Saturday, July 13, 2013
Jour des corneilles#2
I guess it really fits my personality. I like taking the time to develop a rythm in a scene, try to anticipate where and when the audience's eyes will go, these sorts of things.
Long scenes come with special sets of challenges though, the main one is the risk of getting bored or losing track of what the scene is all about. It takes a bit of discipline, and perhaps a certain mindset to carry the scene through to the end , but luckily I seem to have had both in the past.
The other challenge is that the longer the shot, the tighter the timing is.
It's all nice and clear in the animatic, but when you start animating, you find out that the scenes are too short. There's a simple reason for that of course; the storyboard poses are held just long enough to get the message across, but no extra footage is allocated for the inevitable transitions. That's the most frustrating and at the same time the most exciting part of a 300+ frames shot for me. You have to think carefully, understand what's really important and find a way to merge and anticipate actions to save time.
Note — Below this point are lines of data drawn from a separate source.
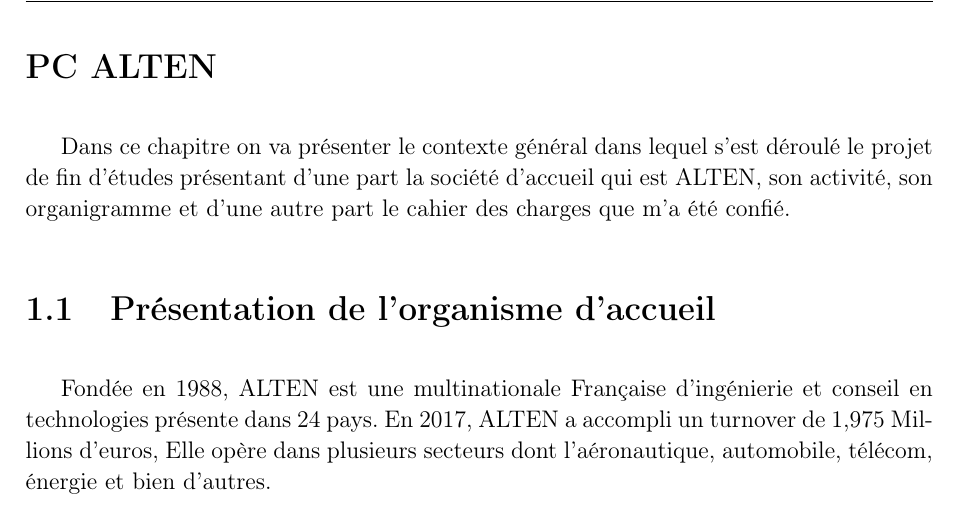
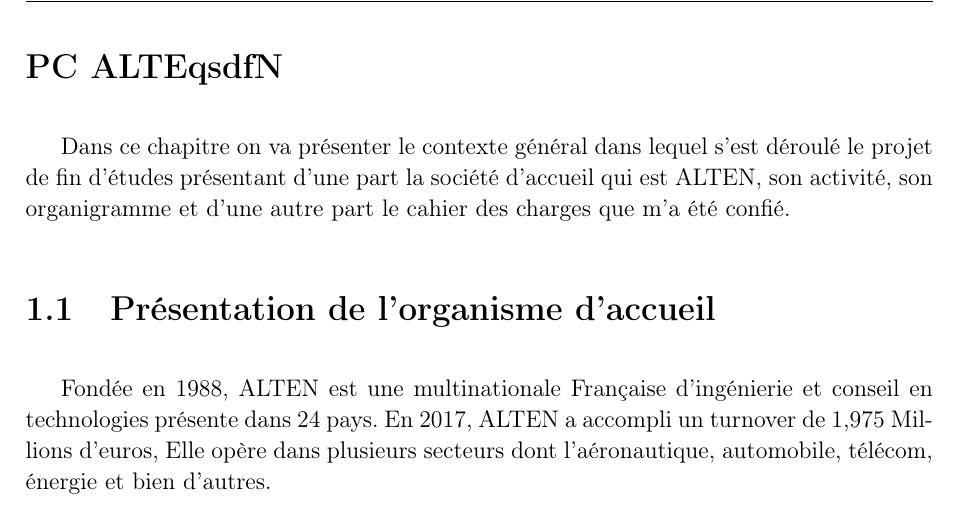
Before and after one commit to h-amimi/pfereport, a LaTeX document (core.tex, which reads chap1.tex): part of page 10 of 44, cut so that both start at the same text. Compiled offline with pdfLaTeX.

Commit message:
jfmlqsdjf

```diff
--- a/chap1.tex
+++ b/chap1.tex
@@ -1,5 +1,5 @@
 \chapter{Contexte général du projet}
-\section*{PC ALTEN}
+\section*{PC ALTEqsdfN}
 Dans ce chapitre on va présenter le contexte général dans lequel s’est déroulé le projet de fin d’études présentant d’une part la société d’accueil qui est ALTEN, son activité, son organigramme et d’une autre part le cahier des charges que m’a été confié.
 
 \section{Présentation de l'organisme d'accueil}
```
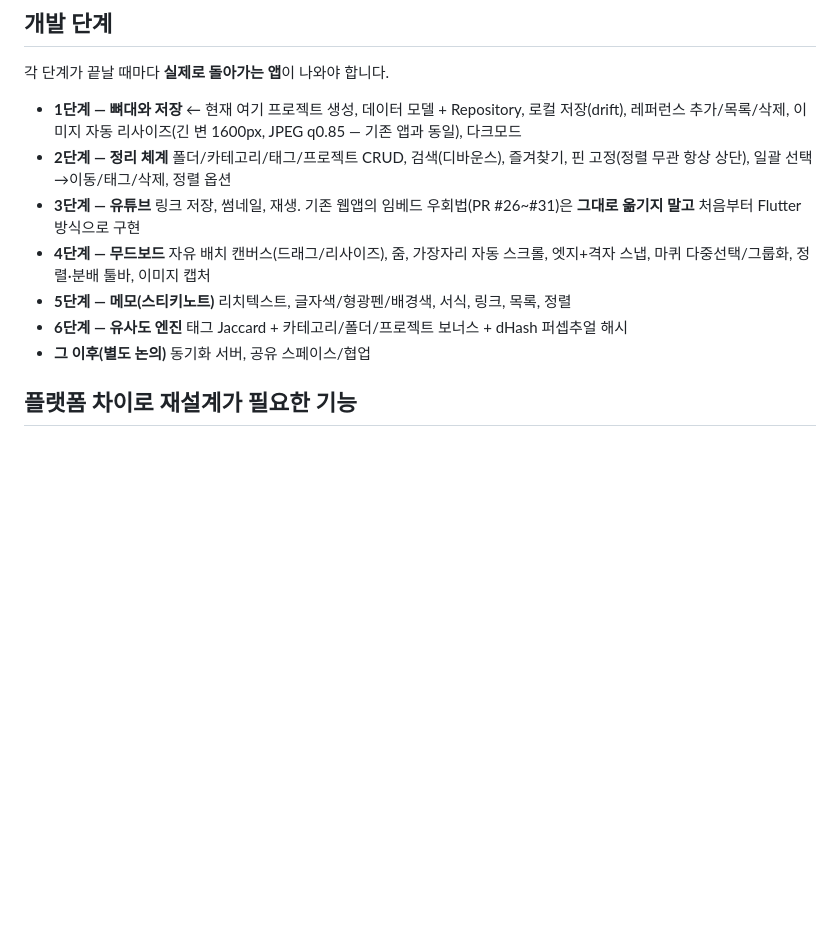
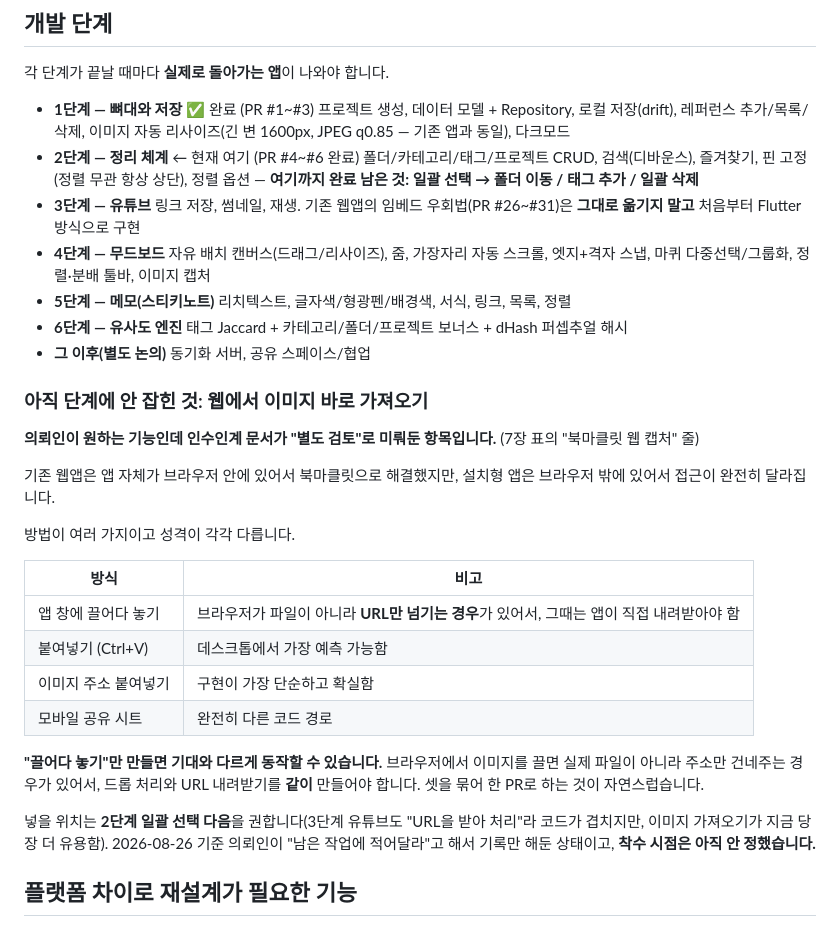
Before and after one commit to luseuss/reference-archive-app, a Markdown page: CLAUDE.md, the part around the change. Rendered like a GitHub page; blank space fills up the shorter version.

Commit message:
Record web image capture as an unscheduled item in CLAUDE.md
의뢰인이 "웹에서 이미지를 끌어서 바로 추가하는 기능"을 물어봤는데,
인수인계 문서가 7장 표에서 "북마클릿 웹 캡처 → 데스크톱은 별도 검토"로
미뤄둔 항목이라 개발 단계 1~6 어디에도 안 잡혀 있었습니다.

다음 세션에서 잊지 않도록 CLAUDE.md 개발 단계 아래에 적어뒀습니다.
방식이 네 가지(드롭/붙여넣기/URL/모바일 공유 시트)이고 성격이 달라서
그 차이와, "끌어다 놓기만 만들면 기대와 다르게 동작할 수 있다"는 점
(브라우저가 파일이 아니라 URL만 넘기는 경우)까지 함께 적었습니다.

착수 시점은 아직 안 정했다는 것도 명시했습니다.

겸사겸사 개발 단계의 진행 표시도 실제와 맞췄습니다.
1단계 완료, 2단계 진행 중(남은 것은 일괄 선택).

Co-Authored-By: Claude Opus 5 <noreply@anthropic.com>

```diff
--- a/CLAUDE.md
+++ b/CLAUDE.md
@@ -131,11 +131,13 @@ lib/
 ## 개발 단계
 각 단계가 끝날 때마다 **실제로 돌아가는 앱**이 나와야 합니다.
 
-- **1단계 — 뼈대와 저장** ← 현재 여기
+- **1단계 — 뼈대와 저장** ✅ 완료 (PR #1~#3)
   프로젝트 생성, 데이터 모델 + Repository, 로컬 저장(drift), 레퍼런스 추가/목록/삭제,
   이미지 자동 리사이즈(긴 변 1600px, JPEG q0.85 — 기존 앱과 동일), 다크모드
-- **2단계 — 정리 체계** 폴더/카테고리/태그/프로젝트 CRUD, 검색(디바운스), 즐겨찾기,
-  핀 고정(정렬 무관 항상 상단), 일괄 선택→이동/태그/삭제, 정렬 옵션
+- **2단계 — 정리 체계** ← 현재 여기 (PR #4~#6 완료)
+  폴더/카테고리/태그/프로젝트 CRUD, 검색(디바운스), 즐겨찾기,
+  핀 고정(정렬 무관 항상 상단), 정렬 옵션 — **여기까지 완료**
+  **남은 것: 일괄 선택 → 폴더 이동 / 태그 추가 / 일괄 삭제**
 - **3단계 — 유튜브** 링크 저장, 썸네일, 재생. 기존 웹앱의 임베드 우회법(PR #26~#31)은
   **그대로 옮기지 말고** 처음부터 Flutter 방식으로 구현
 - **4단계 — 무드보드** 자유 배치 캔버스(드래그/리사이즈), 줌, 가장자리 자동 스크롤,
@@ -143,6 +145,31 @@ lib/
 - **5단계 — 메모(스티키노트)** 리치텍스트, 글자색/형광펜/배경색, 서식, 링크, 목록, 정렬
 - **6단계 — 유사도 엔진** 태그 Jaccard + 카테고리/폴더/프로젝트 보너스 + dHash 퍼셉추얼 해시
 - **그 이후(별도 논의)** 동기화 서버, 공유 스페이스/협업
+
+### 아직 단계에 안 잡힌 것: 웹에서 이미지 바로 가져오기
+
+**의뢰인이 원하는 기능인데 인수인계 문서가 "별도 검토"로 미뤄둔 항목입니다.**
+(7장 표의 "북마클릿 웹 캡처" 줄)
+
+기존 웹앱은 앱 자체가 브라우저 안에 있어서 북마클릿으로 해결했지만,
+설치형 앱은 브라우저 밖에 있어서 접근이 완전히 달라집니다.
+
+방법이 여러 가지이고 성격이 각각 다릅니다.
+
+| 방식 | 비고 |
+|---|---|
+| 앱 창에 끌어다 놓기 | 브라우저가 파일이 아니라 **URL만 넘기는 경우**가 있어서, 그때는 앱이 직접 내려받아야 함 |
+| 붙여넣기 (Ctrl+V) | 데스크톱에서 가장 예측 가능함 |
+| 이미지 주소 붙여넣기 | 구현이 가장 단순하고 확실함 |
+| 모바일 공유 시트 | 완전히 다른 코드 경로 |
+
+**"끌어다 놓기"만 만들면 기대와 다르게 동작할 수 있습니다.** 브라우저에서 이미지를
+끌면 실제 파일이 아니라 주소만 건네주는 경우가 있어서, 드롭 처리와 URL 내려받기를
+**같이** 만들어야 합니다. 셋을 묶어 한 PR로 하는 것이 자연스럽습니다.
+
+넣을 위치는 **2단계 일괄 선택 다음**을 권합니다(3단계 유튜브도 "URL을 받아 처리"라
+코드가 겹치지만, 이미지 가져오기가 지금 당장 더 유용함). 2026-08-26 기준 의뢰인이
+"남은 작업에 적어달라"고 해서 기록만 해둔 상태이고, **착수 시점은 아직 안 정했습니다.**
 
 ## 플랫폼 차이로 재설계가 필요한 기능
 기존 웹앱 일부는 데스크톱 브라우저 전용이라 그대로 못 옮깁니다.
```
And when you do, not only do you feel really good about yourself, but the shot usually feels better as a result...
On 'le jour des corneilles' I had the chance to pick my shots, so I naturally gravitated towards these long, big moments...
This first shot was fun to do, though there came a time when the drawings started feeling really big on the page and time cosuming. On top of that, we were experimenting at the time with the idea of going clean directly after the rough. I had the help of Courtney Garvin for this shot (and the next) but I think an assistant had to go over the drawings anyway...
I looked everywhere in my hard drives, but I couldn't find the first pass for this shot anywhere... weird.